*** Opening of Records provided ***
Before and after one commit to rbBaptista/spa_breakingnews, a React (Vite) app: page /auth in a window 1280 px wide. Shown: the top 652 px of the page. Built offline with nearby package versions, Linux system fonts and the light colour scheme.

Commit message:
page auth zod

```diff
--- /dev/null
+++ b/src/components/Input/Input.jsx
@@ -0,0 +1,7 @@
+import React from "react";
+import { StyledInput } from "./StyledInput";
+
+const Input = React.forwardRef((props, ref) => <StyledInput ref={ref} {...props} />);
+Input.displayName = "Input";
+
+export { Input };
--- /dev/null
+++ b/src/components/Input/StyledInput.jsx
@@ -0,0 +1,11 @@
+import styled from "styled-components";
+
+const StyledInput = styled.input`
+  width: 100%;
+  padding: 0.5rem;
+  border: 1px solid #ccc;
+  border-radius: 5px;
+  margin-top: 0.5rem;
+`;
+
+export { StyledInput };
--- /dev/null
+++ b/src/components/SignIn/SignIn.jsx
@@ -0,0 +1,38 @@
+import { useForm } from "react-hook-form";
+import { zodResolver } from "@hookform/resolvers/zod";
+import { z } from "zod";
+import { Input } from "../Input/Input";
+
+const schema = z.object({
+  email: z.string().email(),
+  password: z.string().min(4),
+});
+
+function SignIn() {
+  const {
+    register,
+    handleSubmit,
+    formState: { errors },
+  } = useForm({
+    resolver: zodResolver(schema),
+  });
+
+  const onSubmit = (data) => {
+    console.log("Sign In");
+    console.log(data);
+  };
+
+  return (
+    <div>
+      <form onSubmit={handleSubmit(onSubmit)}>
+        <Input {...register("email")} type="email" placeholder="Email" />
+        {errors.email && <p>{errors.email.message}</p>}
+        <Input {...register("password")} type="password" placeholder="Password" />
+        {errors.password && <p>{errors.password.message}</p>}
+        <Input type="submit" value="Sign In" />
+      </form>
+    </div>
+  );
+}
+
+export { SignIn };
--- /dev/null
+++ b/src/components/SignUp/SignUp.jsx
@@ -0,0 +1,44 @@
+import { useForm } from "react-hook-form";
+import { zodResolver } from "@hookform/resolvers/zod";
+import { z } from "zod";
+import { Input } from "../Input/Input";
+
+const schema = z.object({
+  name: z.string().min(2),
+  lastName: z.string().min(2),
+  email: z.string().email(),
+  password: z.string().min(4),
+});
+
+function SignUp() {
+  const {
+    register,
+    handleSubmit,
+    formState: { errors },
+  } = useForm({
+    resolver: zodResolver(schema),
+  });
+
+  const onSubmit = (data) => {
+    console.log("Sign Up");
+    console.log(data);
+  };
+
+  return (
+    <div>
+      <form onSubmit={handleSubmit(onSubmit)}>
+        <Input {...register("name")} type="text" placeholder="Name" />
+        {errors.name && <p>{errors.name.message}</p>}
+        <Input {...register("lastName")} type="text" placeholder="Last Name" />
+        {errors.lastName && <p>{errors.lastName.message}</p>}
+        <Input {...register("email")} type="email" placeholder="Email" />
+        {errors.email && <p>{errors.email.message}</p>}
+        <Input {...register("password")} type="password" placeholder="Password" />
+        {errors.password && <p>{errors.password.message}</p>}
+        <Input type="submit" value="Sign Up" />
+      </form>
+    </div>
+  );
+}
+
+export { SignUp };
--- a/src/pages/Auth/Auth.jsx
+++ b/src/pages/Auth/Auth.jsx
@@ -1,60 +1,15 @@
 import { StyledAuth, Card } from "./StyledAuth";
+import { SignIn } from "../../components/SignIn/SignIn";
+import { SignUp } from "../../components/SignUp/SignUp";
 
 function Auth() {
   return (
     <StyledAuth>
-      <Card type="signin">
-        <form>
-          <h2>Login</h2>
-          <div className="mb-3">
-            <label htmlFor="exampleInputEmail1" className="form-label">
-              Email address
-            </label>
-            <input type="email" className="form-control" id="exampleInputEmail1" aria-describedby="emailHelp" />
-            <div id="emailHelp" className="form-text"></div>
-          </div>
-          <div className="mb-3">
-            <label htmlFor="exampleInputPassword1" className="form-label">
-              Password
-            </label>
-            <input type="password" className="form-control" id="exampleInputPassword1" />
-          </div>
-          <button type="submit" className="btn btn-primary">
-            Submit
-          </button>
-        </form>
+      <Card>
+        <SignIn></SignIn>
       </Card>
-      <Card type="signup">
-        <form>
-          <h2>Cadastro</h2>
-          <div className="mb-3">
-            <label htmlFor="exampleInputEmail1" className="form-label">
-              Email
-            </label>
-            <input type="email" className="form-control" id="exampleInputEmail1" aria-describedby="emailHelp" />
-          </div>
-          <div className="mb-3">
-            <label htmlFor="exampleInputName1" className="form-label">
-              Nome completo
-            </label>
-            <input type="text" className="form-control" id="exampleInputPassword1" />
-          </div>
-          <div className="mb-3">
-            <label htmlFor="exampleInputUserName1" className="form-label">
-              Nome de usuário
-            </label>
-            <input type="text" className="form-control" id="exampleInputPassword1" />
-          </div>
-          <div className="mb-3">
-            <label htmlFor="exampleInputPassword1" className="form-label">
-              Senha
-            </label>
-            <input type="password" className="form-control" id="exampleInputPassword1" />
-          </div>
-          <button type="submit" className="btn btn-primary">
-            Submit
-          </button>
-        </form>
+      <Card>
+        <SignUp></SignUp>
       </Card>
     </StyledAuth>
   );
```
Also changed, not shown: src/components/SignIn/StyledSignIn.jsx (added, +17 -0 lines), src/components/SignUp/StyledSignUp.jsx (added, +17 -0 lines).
*** Close of Records provided ***
*** Opening of Records provided ***
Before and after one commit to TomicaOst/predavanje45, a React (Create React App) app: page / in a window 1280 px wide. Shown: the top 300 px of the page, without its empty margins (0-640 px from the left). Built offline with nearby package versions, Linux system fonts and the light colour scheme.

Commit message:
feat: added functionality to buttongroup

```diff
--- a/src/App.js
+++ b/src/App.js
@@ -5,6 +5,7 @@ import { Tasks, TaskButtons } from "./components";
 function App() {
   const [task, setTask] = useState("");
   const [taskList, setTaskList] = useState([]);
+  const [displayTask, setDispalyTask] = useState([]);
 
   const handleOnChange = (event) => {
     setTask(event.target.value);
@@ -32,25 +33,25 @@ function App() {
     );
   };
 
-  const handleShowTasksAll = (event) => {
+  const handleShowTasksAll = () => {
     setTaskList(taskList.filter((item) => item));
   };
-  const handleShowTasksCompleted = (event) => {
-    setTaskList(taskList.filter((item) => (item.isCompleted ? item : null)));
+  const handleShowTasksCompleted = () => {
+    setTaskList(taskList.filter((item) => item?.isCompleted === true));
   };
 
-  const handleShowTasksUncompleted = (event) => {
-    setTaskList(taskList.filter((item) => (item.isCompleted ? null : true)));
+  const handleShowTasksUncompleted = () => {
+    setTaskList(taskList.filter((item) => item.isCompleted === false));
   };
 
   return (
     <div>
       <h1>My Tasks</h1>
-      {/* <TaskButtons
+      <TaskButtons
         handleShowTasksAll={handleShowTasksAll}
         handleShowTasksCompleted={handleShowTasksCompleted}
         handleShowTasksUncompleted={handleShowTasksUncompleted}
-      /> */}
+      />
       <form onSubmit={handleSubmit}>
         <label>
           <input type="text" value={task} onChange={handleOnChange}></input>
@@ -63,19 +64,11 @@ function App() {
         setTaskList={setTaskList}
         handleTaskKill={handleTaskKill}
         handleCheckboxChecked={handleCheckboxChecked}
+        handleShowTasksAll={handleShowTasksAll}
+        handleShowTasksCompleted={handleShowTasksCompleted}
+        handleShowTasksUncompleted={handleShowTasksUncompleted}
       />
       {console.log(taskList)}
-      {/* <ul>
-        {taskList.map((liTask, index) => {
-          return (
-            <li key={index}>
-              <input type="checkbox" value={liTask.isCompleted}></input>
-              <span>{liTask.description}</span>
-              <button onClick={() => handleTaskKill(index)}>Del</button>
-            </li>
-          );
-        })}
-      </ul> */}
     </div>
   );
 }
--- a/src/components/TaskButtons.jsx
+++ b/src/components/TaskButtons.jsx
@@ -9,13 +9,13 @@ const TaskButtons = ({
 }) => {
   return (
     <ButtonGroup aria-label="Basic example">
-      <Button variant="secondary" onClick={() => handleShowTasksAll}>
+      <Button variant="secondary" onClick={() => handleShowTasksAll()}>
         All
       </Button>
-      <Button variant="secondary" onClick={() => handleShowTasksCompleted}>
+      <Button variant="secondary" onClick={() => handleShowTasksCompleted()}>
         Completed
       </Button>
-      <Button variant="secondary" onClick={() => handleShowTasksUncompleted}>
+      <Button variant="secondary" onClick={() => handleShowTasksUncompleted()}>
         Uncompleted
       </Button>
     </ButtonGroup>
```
*** Close of Records provided ***
How to complete this task:
Using the material above, state how many lines carry the word "TaskButtons", giving the number alone.

Completed exercise:
6